Last Revised: August 25, 2020
The following are common problems we see when evaluating workstations, and possible solutions.
Twisting and leaning forward to view documents while working on the computer causing awkward neck, back and shoulder postures.
Use an in-line copy holder when working from documents.
Resting wrists on desktop when working on the keyboard or mouse causing awkward wrist postures.
Lower feet on the keyboard and use a soft wrist rest for the keyboard and mouse.
Reaching for frequently used items causing awkward arm and shoulder postures.
Keep frequently used items within an easy reach.
Reaching for the mouse causing awkward shoulder and arm postures.
Position the mouse close to the keyboard. Place the mouse directly in front of you when performing mouse intensive tasks (i.e. web browsing.)
Reaching for items located on overhead shelves causing awkward arm and shoulder postures.
Stand to retrieve items off a shelf.
Sitting too low causing awkward wrist postures when typing and mousing.
Raise the chair and use a footrest to position yourself at the proper typing height or purchase a keyboard tray.
Laptop computers do not allow the keyboard and monitor to be at the correct height causing awkward shoulder, neck and back postures.
Add a separate keyboard and mouse and raise the laptop monitor to the proper viewing height.
Positive slope of keyboard tray causes awkward wrist postures.
Position keyboard tray flat or slightly negative.
Placing the keyboard on a keyboard tray and the mouse on the desk causes awkward arm and shoulder postures.
Place keyboard and mouse on the same surface and close to each other.
Cradling the telephone handset on your shoulder causes awkward shoulder and neck postures.
Use the “hands free” option on your telephone or use a headset when speaking on the telephone while accessing the computer.
Working in an “L-shaped” corner causes awkward shoulder and arm postures.
Use a corner extension to position the keyboard and mouse within an easier reach.

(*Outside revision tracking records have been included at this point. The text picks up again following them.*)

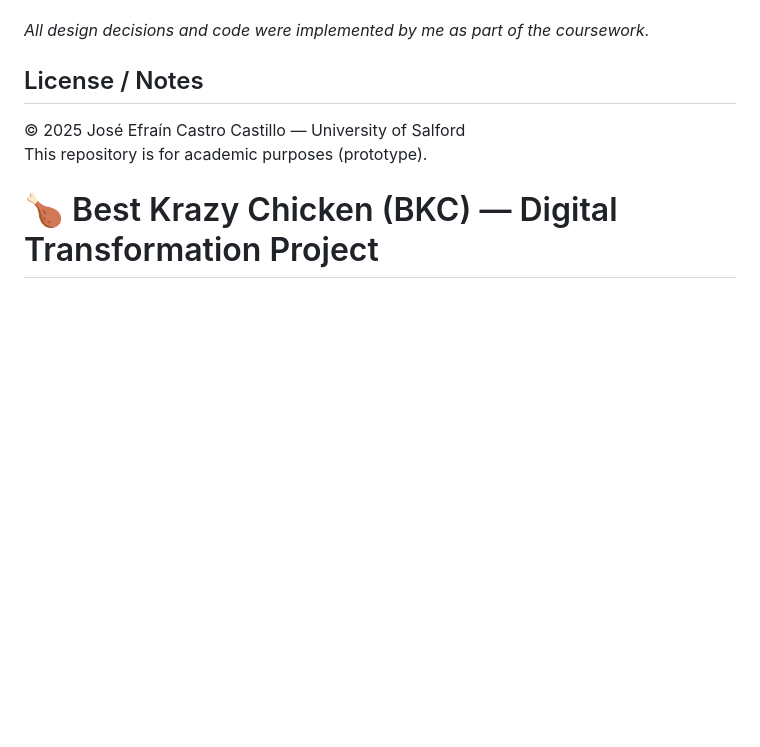
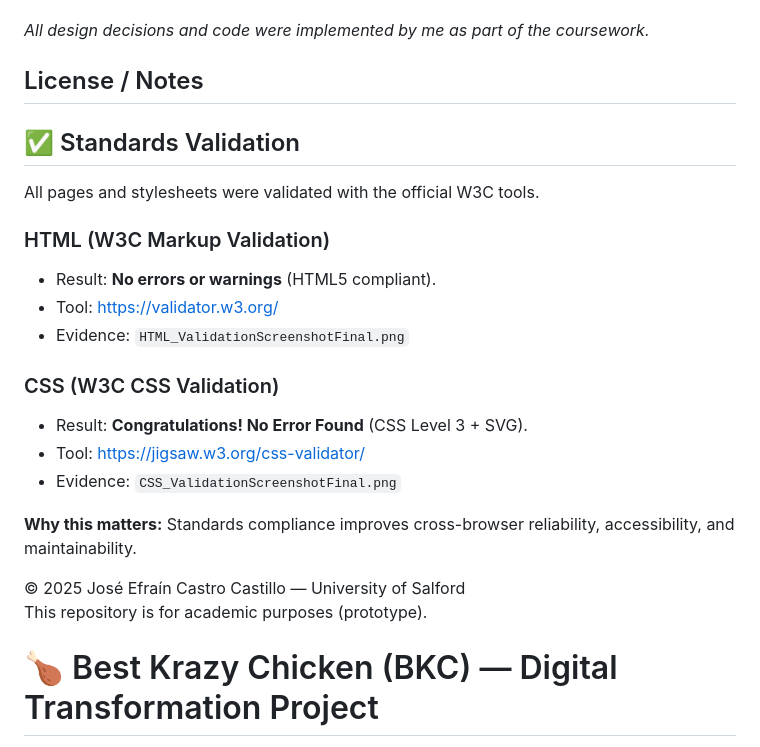
Before and after one commit to BSN038/bsn038.github.io, a Markdown page: README.md, the part around the change. Drawn GitHub-style; blank space fills up the shorter version.

Commit message:
docs(readme): add W3C HTML/CSS validation results with evidence

```diff
--- a/README.md
+++ b/README.md
@@ -33,6 +33,24 @@ I used **ChatGPT** to:
 _All design decisions and code were implemented by me as part of the coursework._
 
 ## License / Notes
+
+## ✅ Standards Validation
+
+All pages and stylesheets were validated with the official W3C tools.
+
+### HTML (W3C Markup Validation)
+
+- Result: **No errors or warnings** (HTML5 compliant).
+- Tool: https://validator.w3.org/
+- Evidence: `HTML_ValidationScreenshotFinal.png`
+
+### CSS (W3C CSS Validation)
+
+- Result: **Congratulations! No Error Found** (CSS Level 3 + SVG).
+- Tool: https://jigsaw.w3.org/css-validator/
+- Evidence: `CSS_ValidationScreenshotFinal.png`
+
+**Why this matters:** Standards compliance improves cross-browser reliability, accessibility, and maintainability.
 
 © 2025 José Efraín Castro Castillo — University of Salford
 This repository is for academic purposes (prototype).
```
Also changed, not shown: img/CSS_ValidationScreenshotFinal.png (added), img/HTML_ValidationScreenshotFinal.png (added).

Sitting forward in the chair while working, providing no lumbar support.
Sit fully back in the chair when working. Adjust the depth of the seat pan, the angle of the back or use a lumbar cushion.